Problem to work on:
Set down the data below in full, exactly as it reads, but without the pictures.

--- Supplied material Enclosed Below ---

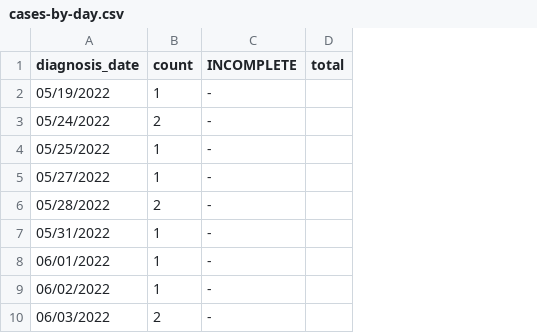
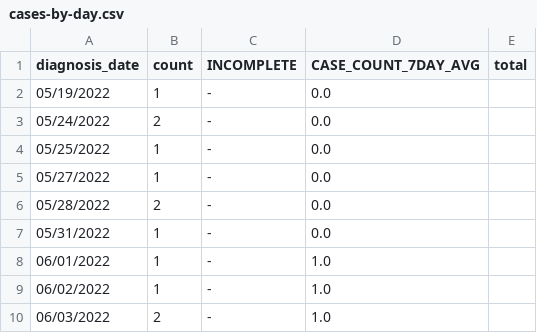
Before and after one commit to nychealth/monkeypox-data, a CSV file: trends/cases-by-day.csv, drawn as a sheet; only a part is shown; the diff names each change by its address in the sheet, - before the commit and + after, or states it on an @@ line.

Commit message:
Data Update 08/03

```diff
--- a/trends/cases-by-day.csv
+++ b/trends/cases-by-day.csv
+column D (CASE_COUNT_7DAY_AVG), rows 2-10: 0.0 | 0.0 | 0.0 | 0.0 | 0.0 | 0.0 | 1.0 | 1.0 | 1.0
```
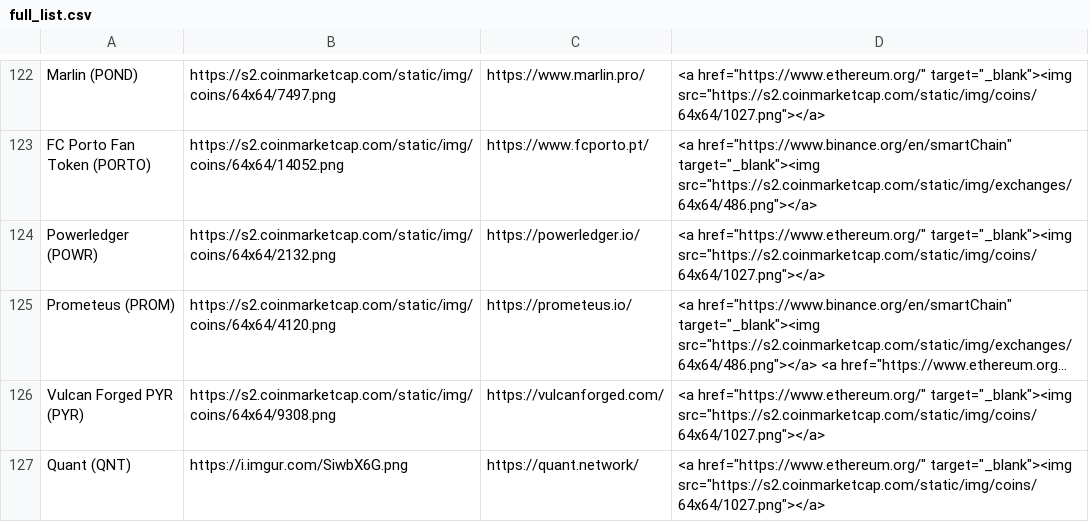
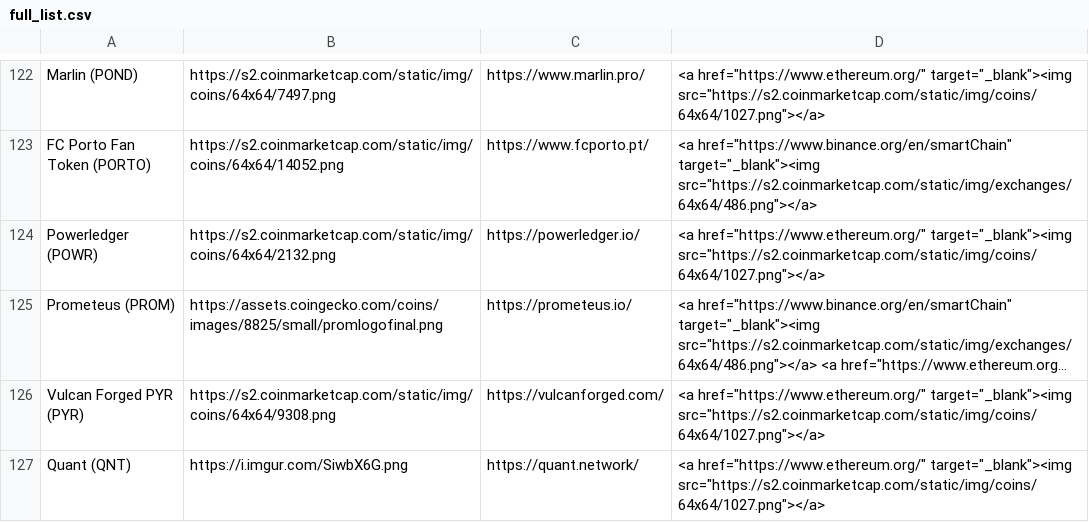
Before and after one commit to ciripel/script_generated_files, a CSV file: full_list.csv, drawn as a sheet; only a part is shown, gaps mark what is left out; long unchanged cells end in …; the diff names each change by its address in the sheet, - before the commit and + after, or states it on an @@ line.

```diff
--- a/full_list.csv
+++ b/full_list.csv
-B125: https://s2.coinmarketcap.com/static/img/coins/64x64/4120.png
+B125: https://assets.coingecko.com/coins/images/8825/small/promlogofinal.png
```
Also changed, not shown: 1 other file.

--- End of Enclosed Supplied material ---

Response to the task:
Before and after one commit to nychealth/monkeypox-data, a CSV file: trends/cases-by-day.csv, drawn as a sheet; only a part is shown; the diff names each change by its address in the sheet, - before the commit and + after, or states it on an @@ line.

Commit message:
Data Update 08/03

```diff
--- a/trends/cases-by-day.csv
+++ b/trends/cases-by-day.csv
+column D (CASE_COUNT_7DAY_AVG), rows 2-10: 0.0 | 0.0 | 0.0 | 0.0 | 0.0 | 0.0 | 1.0 | 1.0 | 1.0
```
Before and after one commit to ciripel/script_generated_files, a CSV file: full_list.csv, drawn as a sheet; only a part is shown, gaps mark what is left out; long unchanged cells end in …; the diff names each change by its address in the sheet, - before the commit and + after, or states it on an @@ line.

```diff
--- a/full_list.csv
+++ b/full_list.csv
-B125: https://s2.coinmarketcap.com/static/img/coins/64x64/4120.png
+B125: https://assets.coingecko.com/coins/images/8825/small/promlogofinal.png
```
Also changed, not shown: 1 other file.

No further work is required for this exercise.